Perhaps you have already heard this name, because Walhalla, would be the “paradise” according to Norse mythology, where it would be the fate of the heroic dead. There, the noblest and most fearless warriors, who died on the battlefield, chosen by Odin (the god in the highest rank of this mythology) enjoyed eternal life.
Inspired by this concept, the building was built at the request of King Ludwig I of Bavaria, with a personal desire to eternalize a place of remembrance for Germanic men and women of extraordinary merits, as inspiration and reference point for the future nation. The historian Johannes von Müller was responsible for the initial selection of personalities to be honored.
Walhalla started to be built in 1830, under the vision of Ludwig I’s favorite architect, Leo von Klenze (1784-1864), one of the most important neoclassical architects of the 19th century. Klenze’s design was mainly inspired by the famous Parthenon on the Acropolis of Athens, dating from 5 BC. Originally, Ludwig I’s goal was to house the ‘Hall of Expectation’, which would house the busts of people to be honored in the future, where they would inspire, bringing pride to the Germanic people.
Originally 96 busts were selected, arranged along the walls inside the building, honoring writers, clergy, scientists, warriors, and other men and women, chosen by Ludwig I and his advisers. Among the original busts, we can highlight that of Luther, Beethoven, and Mozart.
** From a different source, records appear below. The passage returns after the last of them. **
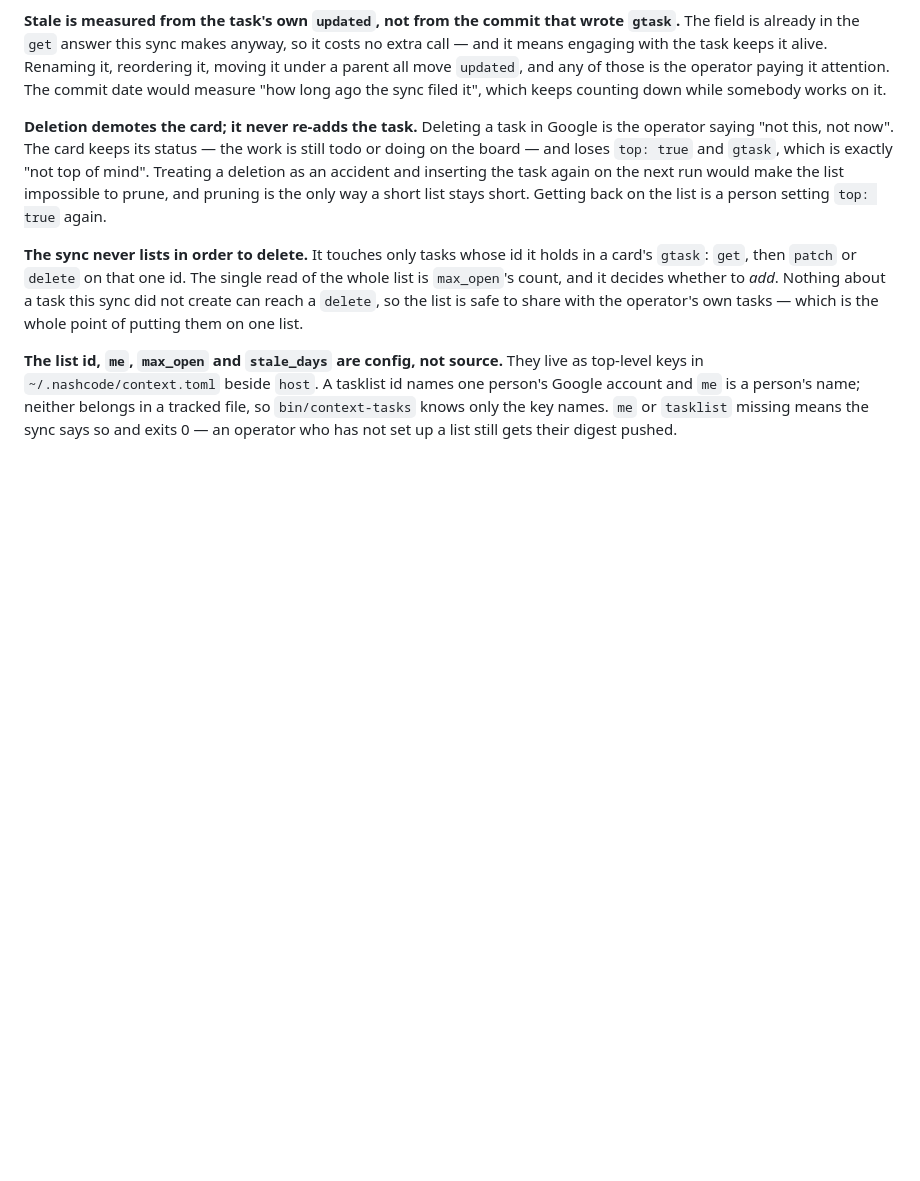
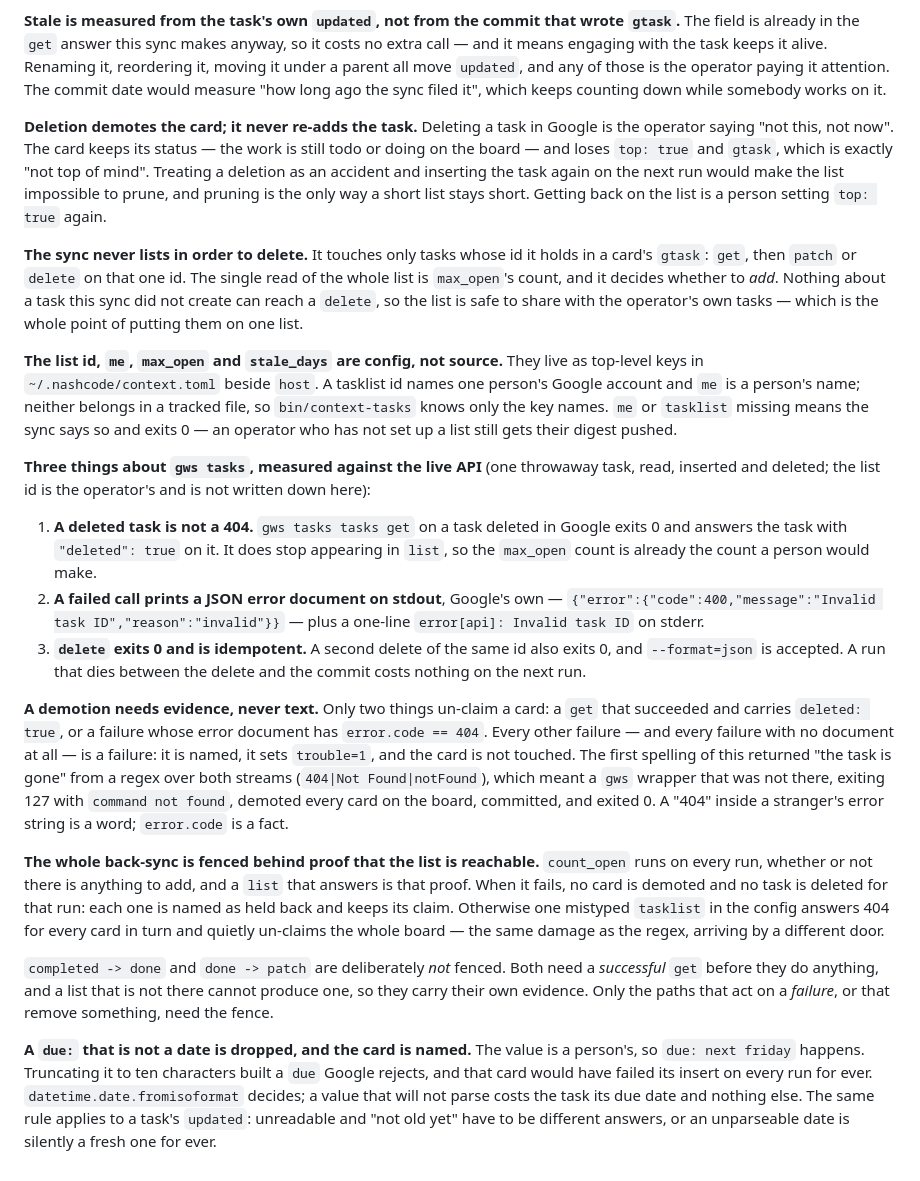
Before and after one commit to matthiasdebernardini/nashcode, a Markdown page: viewer/NOTES.md, the part around the change. Drawn GitHub-style; blank space fills up the shorter version.

Commit message:
NOTES: what the real Tasks API answers, and why demotion needs evidence

```diff
--- a/viewer/NOTES.md
+++ b/viewer/NOTES.md
@@ -2165,3 +2165,45 @@ person's Google account and `me` is a person's name; neither belongs in a tracke
 so `bin/context-tasks` knows only the key names. `me` or `tasklist` missing means the
 sync says so and exits 0 — an operator who has not set up a list still gets their digest
 pushed.
+
+**Three things about `gws tasks`, measured against the live API** (one throwaway task,
+read, inserted and deleted; the list id is the operator's and is not written down here):
+
+1. **A deleted task is not a 404.** `gws tasks tasks get` on a task deleted in Google
+   exits 0 and answers the task with `"deleted": true` on it. It does stop appearing in
+   `list`, so the `max_open` count is already the count a person would make.
+2. **A failed call prints a JSON error document on stdout**, Google's own —
+   `{"error":{"code":400,"message":"Invalid task ID","reason":"invalid"}}` — plus a
+   one-line `error[api]: Invalid task ID` on stderr.
+3. **`delete` exits 0 and is idempotent.** A second delete of the same id also exits 0,
+   and `--format=json` is accepted. A run that dies between the delete and the commit
+   costs nothing on the next run.
+
+**A demotion needs evidence, never text.** Only two things un-claim a card: a `get` that
+succeeded and carries `deleted: true`, or a failure whose error document has
+`error.code == 404`. Every other failure — and every failure with no document at all —
+is a failure: it is named, it sets `trouble=1`, and the card is not touched. The first
+spelling of this returned "the task is gone" from a regex over both streams
+(`404|Not Found|notFound`), which meant a `gws` wrapper that was not there, exiting 127
+with `command not found`, demoted every card on the board, committed, and exited 0. A
+"404" inside a stranger's error string is a word; `error.code` is a fact.
+
+**The whole back-sync is fenced behind proof that the list is reachable.** `count_open`
+runs on every run, whether or not there is anything to add, and a `list` that answers is
+that proof. When it fails, no card is demoted and no task is deleted for that run: each
+one is named as held back and keeps its claim. Otherwise one mistyped `tasklist` in the
+config answers 404 for every card in turn and quietly un-claims the whole board — the
+same damage as the regex, arriving by a different door.
+
+`completed -> done` and `done -> patch` are deliberately *not* fenced. Both need a
+*successful* `get` before they do anything, and a list that is not there cannot produce
+one, so they carry their own evidence. Only the paths that act on a *failure*, or that
+remove something, need the fence.
+
+**A `due:` that is not a date is dropped, and the card is named.** The value is a
+person's, so `due: next friday` happens. Truncating it to ten characters built a `due`
+Google rejects, and that card would have failed its insert on every run for ever.
+`datetime.date.fromisoformat` decides; a value that will not parse costs the task its
+due date and nothing else. The same rule applies to a task's `updated`: unreadable and
+"not old yet" have to be different answers, or an unparseable date is silently a fresh
+one for ever.
```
However, since 1962, new busts have been added at intervals of five to seven years, and today we find 130 busts and 65 plaques (the plaques were made for people whose portraits or descriptions were not available to model the sculptures) brighten up the interior. Albert Einstein was one of this new wave of honorees, as well as Wilhelm Conrad Roentgen, responsible for the discovery of the X-ray. The choice of the personalities to be honored was in charge of the Bavarian Council of Ministers, advised by the Bavarian Academy of Sciences. Since 2016, Walhalla has been administered by the Administration of the Bavarian Palace.
Above the busts, there is the frieze painted by the artist Martin von Wagner, which represents the idealized history of the Germanic people from the first immigrants to Christianization in the early Middle Ages.